Consumers have taken to social media to note their concerns in response to news that Toblerone is set to lose its distinctive Matterhorn mountain logo, as it shifts some production to Slovakia, writes Neill Barston.
The brand, which has more than 100 years of history, is owned by parent company Mondelēz International, which confirmed that as of the end of this year, some of its manufacturing will move from its Swiss home in Bern, to Bratislava.
Notably, the company’s decision to remove the iconic logo, which has been in place over 50 years, is being done in response to government laws introduced in 2017 that state products must be at least 80% from origin in order to have local branding.

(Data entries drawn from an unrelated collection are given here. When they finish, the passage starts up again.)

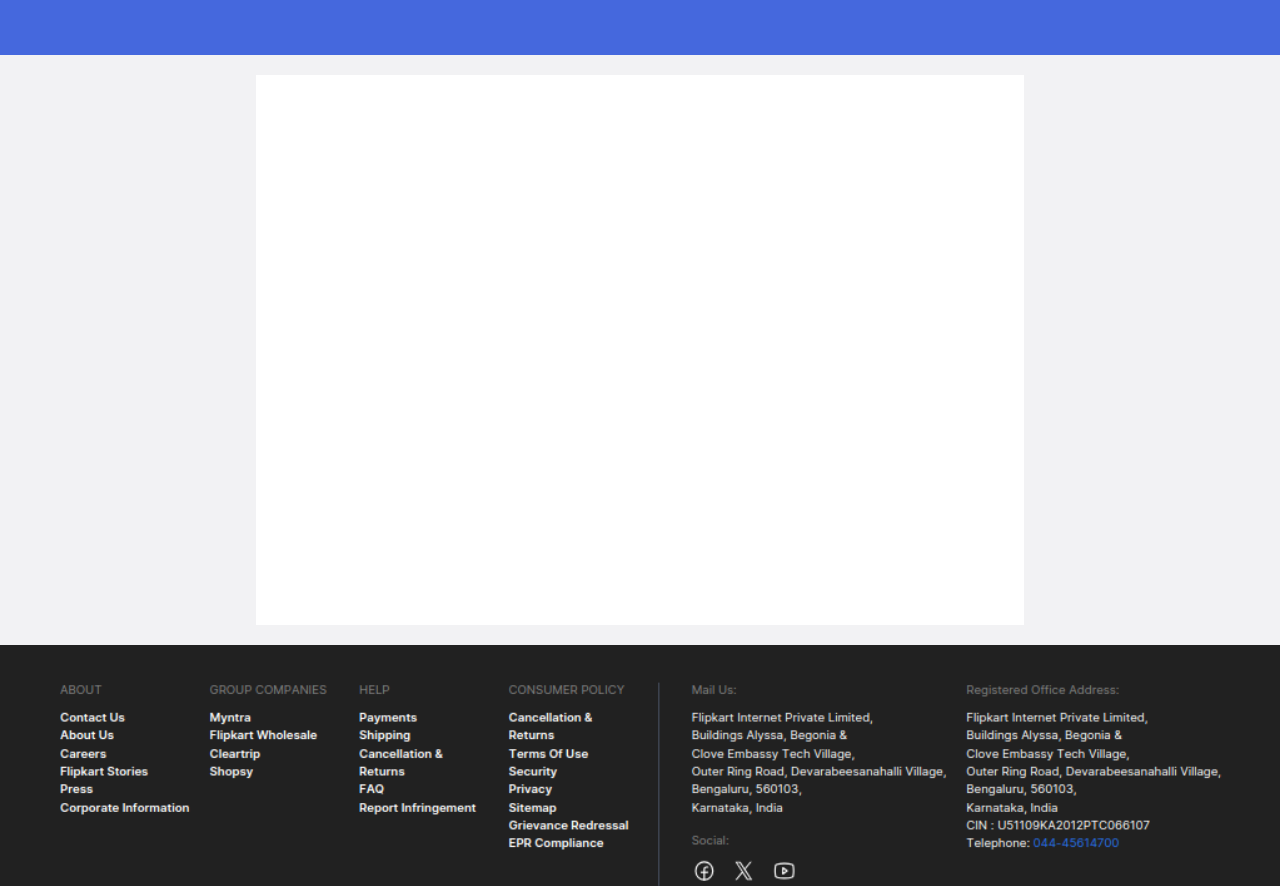
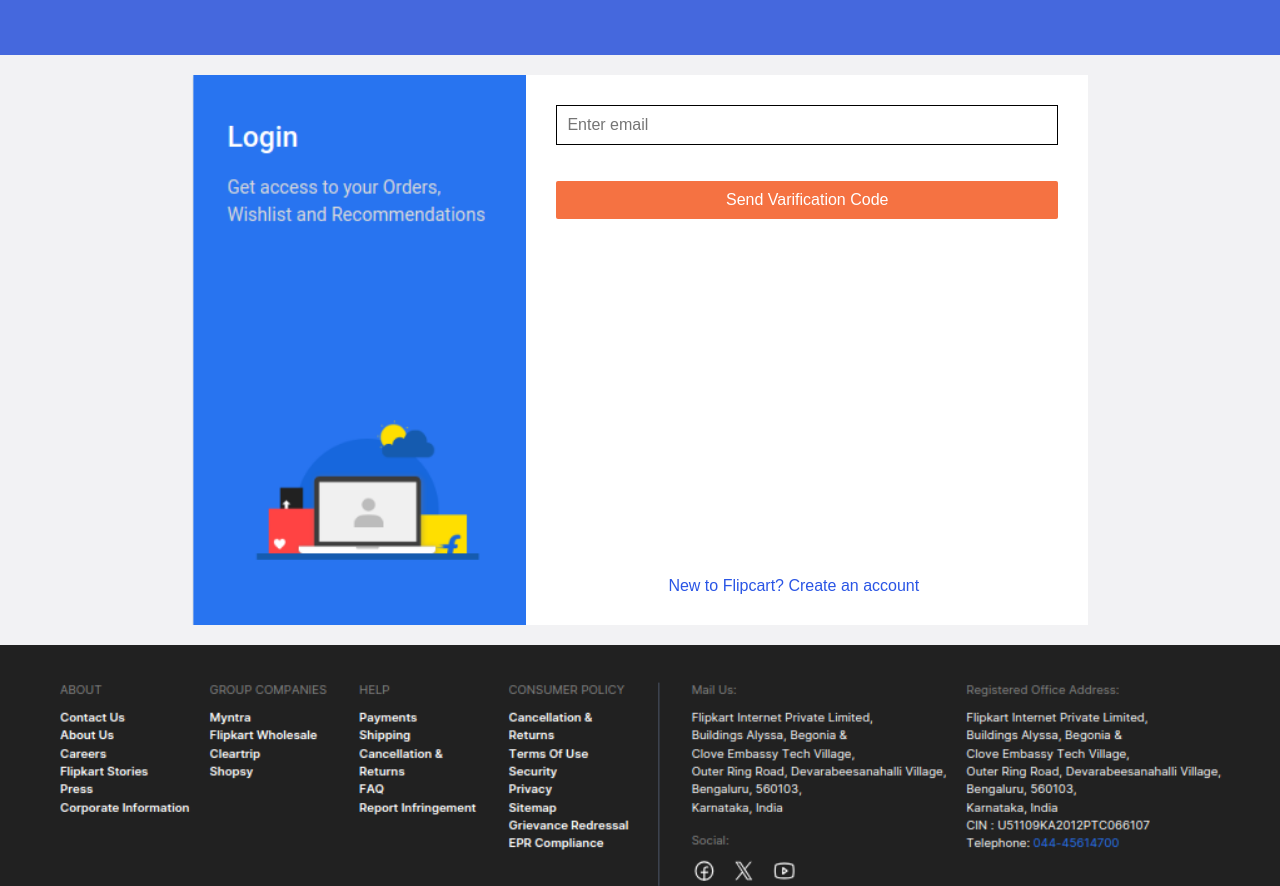
Before and after one commit to Hemant-kalia/Flipcart_clone, a plain HTML site: page login.html in a window 1280 px wide. Shown: the top 886 px of the page. Drawn offline with Linux system fonts and the light colour scheme.

Commit message:
Added login page

```diff
--- a/login.html
+++ b/login.html
@@ -14,7 +14,18 @@
     <main class="login_main">
         <div class="login_div">
             <div class="login_imgdiv"></div>
-            <div class="login_formdiv"></div>
+            <div class="login_formdiv">
+                <div class="feilds">
+                    <input class="login_email" type="email" placeholder="Enter email">
+                <br>
+                <br>
+                <button class="login_btn">
+                    Send Varification Code
+                </button>
+                </div>
+                <br>
+                <a class="signup_link">New to Flipcart? Create an account</a>
+            </div>
         </div>
     </main>
     <footer>
--- a/style.css
+++ b/style.css
@@ -344,11 +344,61 @@ h2 {
 }
 
 .login_div{
+    display: flex;
     height: 550px;
-    width: 60dvw;
+    width: 70dvw;
     background-color: white;
 }
 
 .login_imgdiv{
-    background-image: url(images/login image.png);
+    background-image: url(images/login\ image.png);
+    background-size: cover;
+    height: 550px;
+    width: 40%;
+    background-repeat: no-repeat;
 }
+
+.login_formdiv{
+    display: flex;
+    flex-direction: column;
+    justify-content: space-between;
+    padding: 30px;
+    height: 490px;
+    width: 60%;
+    background-color: white;
+}
+
+.feilds{
+    display: flex;
+    flex-direction: column;
+}
+
+.login_email{
+    padding: 10px;
+    font-size: 16px;
+    border: 1px solid black;
+}
+
+.login_btn{
+    width: 100%;
+    padding: 10px;
+    background-color: rgb(245, 114, 66);
+    border-style: none;
+    border-radius: 2px;
+    font-size: 16px;
+    color: white;
+}
+
+.login_btn:hover{
+    cursor: pointer;
+}
+
+.signup_link{
+    color: #2A55E5;
+    font-family: sans-serif;
+    padding-left: 7rem;
+}
+
+.signup_link:hover{
+    cursor: pointer;
+}
```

It has been reported that the Matterhorn logo, which contains a secret bear motif, will be replaced with a generic mountain range image.
According to US-based Mondelēz, which acquired the brand in 1990, the mountain logo’s adjustment, will form part of a wider packaging revamp for the distinctive honeycomb chocolate that was patented by Theodor Tobler in 1909. It is understood that the Bern site in Switzerland will still be retained for at least part of the production, with the move having been reported to Swiss newspaper Aargauer Zeitung.
Confectionery Production has previously visited the Toblerone factory in Switzerland, where its teams revealed the considerable local pride that the distinctive bars had always been made entirely within the country.
Posting in response to the news, Twitter user Lukas Benzl said: “Bye bye Matterhorn. Iconic Swiss chocolate brand Toblerone is forced to change its logo for the first time in over 50 years to fall in line with new Swiss government rules.”
Furthermore, fellow Twitter user James Hall believed that other mountain ranges should now be considered. He said: “Shame to throw away all that triangular packaging when you can move to Uganda! Switzerland say Toblerone must stop using Swiss mountain image around which it built its chocolates because they’re no longer made there. Might I humbly suggest Mt. Muhabura on the Rwanda-Uganda border?” Another social media observer, “John,” wrote on Twitter: “Don’t worry, I got my Toblerone before the label changes.”
In addition, Dutch-based impact confectionery brand also took to social media, imploring the company as part of its rebrand to adopt its ‘Open chain’ system designed to pay farmers more and help deliver a living wage for agricultural workers.
Taking to Twitter, the company said: ”While you’re changing up your logo, why not add the Tony’s Open Chain button? All you’ve gotta do is pay a higher price for cocoa and adopt our way-of-working. Become a Mission Ally and we can move mountains together.”
The logo removal follows previous controversy for the brand in 2016, when it widened the gaps between peaks in the chocolate, prompting a notable backlash from shoppers – resulting in its reinstatement a short while later.